“If you know this,’ said Billy, ‘isn’t there some way you can prevent it? Can’t you keep the pilot from pressing the
button?’ ‘He has always pressed it, and he always will. We always let him and we always will let him. The moment is
structured that way.’” (149)
I do not accept The Tralfmadorian’s outlook, and I don’t think many other Americans would agree either. Things don’t just happen. Human existence is not purely based on cause and effect per se. I believe in free will and I think free will can be proved through abortion. I’m not bringing up abortion to shock or sway anyone’s opinions on the subject, but merely trying to make a point and this seemed to be the most logical way to express my thoughts so bear with me. Abortion is an exercise of free will. A woman has sex, and a woman gets pregnant: cause and effect. The difference is that a woman has a choice, to abort or to go through with the pregnancy. A woman has the power to change her path. She can choose motherhood or she can choose something else, something that’s entirely left up to her. To me, it’s much more comforting to know that I have the power, that I control my own fate. The button is not automatically pushed. We have the right to create our own consequences.

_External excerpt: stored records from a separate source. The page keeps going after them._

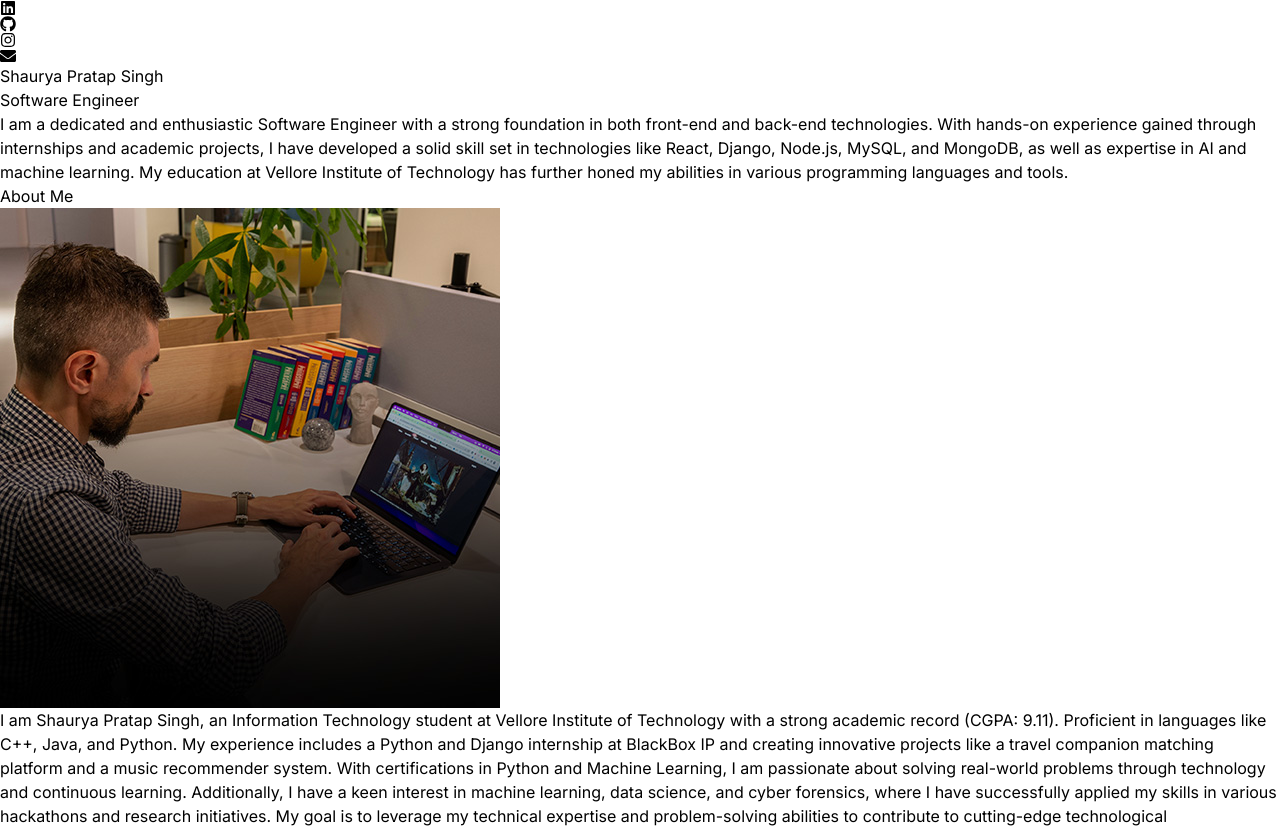
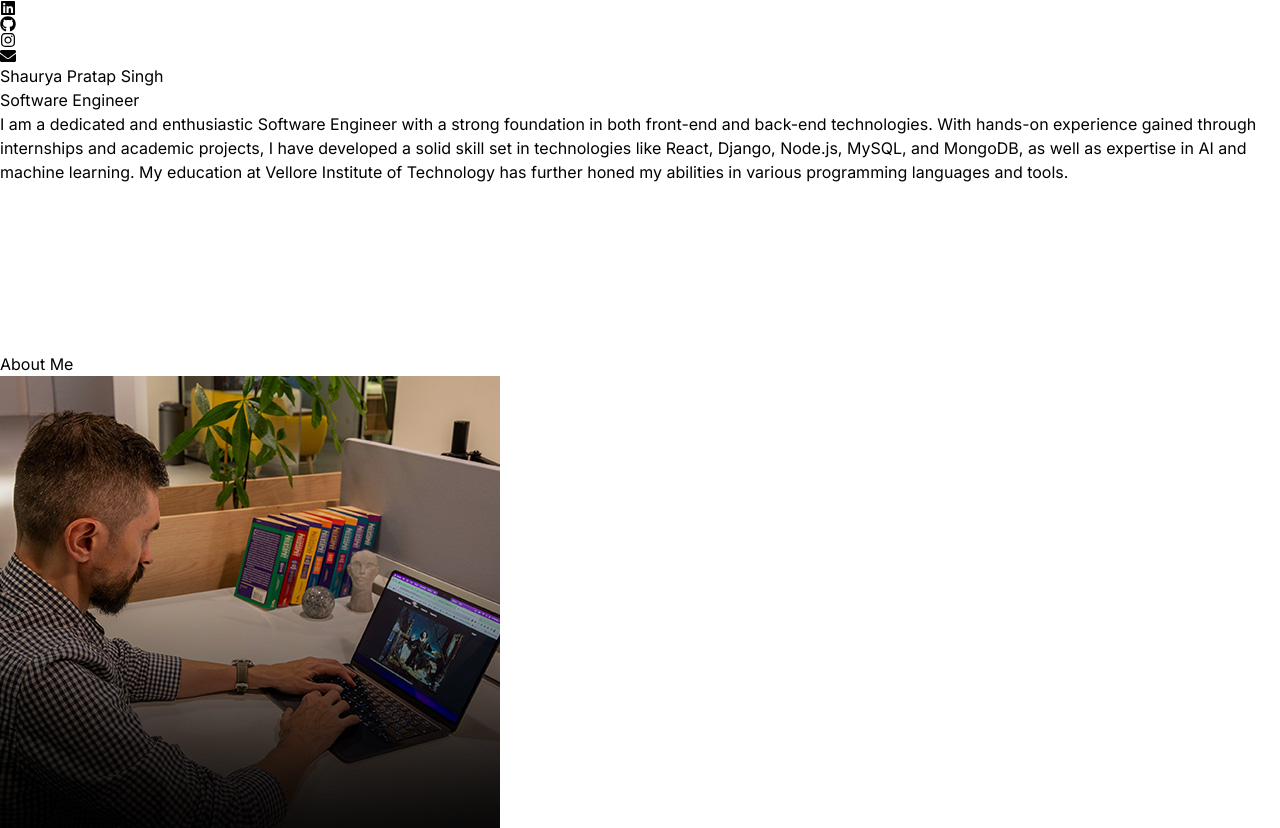
Before and after one commit to sp2003s/Portfolio-react, a React (Vite) app: page / in a window 1280 px wide. Shown: the top 828 px of the page. Built offline with nearby package versions, Linux system fonts and the light colour scheme.

Commit message:
abour and hero section spacing

```diff
--- a/src/components/Hero.jsx
+++ b/src/components/Hero.jsx
@@ -40,6 +40,7 @@ const Hero = () => {
                     </div>
                 </div>
             </div>
+            <div><br /><br /><br /><br /><br /><br /><br /></div>
         </div>
     );
 };
```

While trying to piece together my blog post, I browsed the internet for quotes and ideas on free will. I don’t know much about Marilyn Manson or his music/philosophies, but I stumbled on some of his lyrics from his song, “We’re from America.” One of the lyric says, “We don’t like to kill our unborn; we need them to grow up and fight our wars.” It seemed fitting. Billy Pilgrim finds solace in “so it goes” because he has been forced into war, forced into something he did not chose. Unfortunately, the government has that power. And so in some respect, there is a loss of free will in a country that prides itself on freedom. A man fighting for other’s freedom has no freedom. It’s all one huge paradox. Time and time again, Billy is being told that war is always going to happen. And he encounters war again when his son goes off to Vietnam. War is the cycle.
Humans have the power to free will, but humans also have the power to take it away. Humans attempt to have divine powers. Even the concept of daylight savings time is strange. It proves that Billy is right, time is constructed by the man. “There was nothing I could do about it. As an Earthling, I had to believe whatever clocks said—and calendars” (26). Clocks, time, war, even the right to abortion is all controlled. Humans have the ability to free will, but it is often revoked by those more powerful.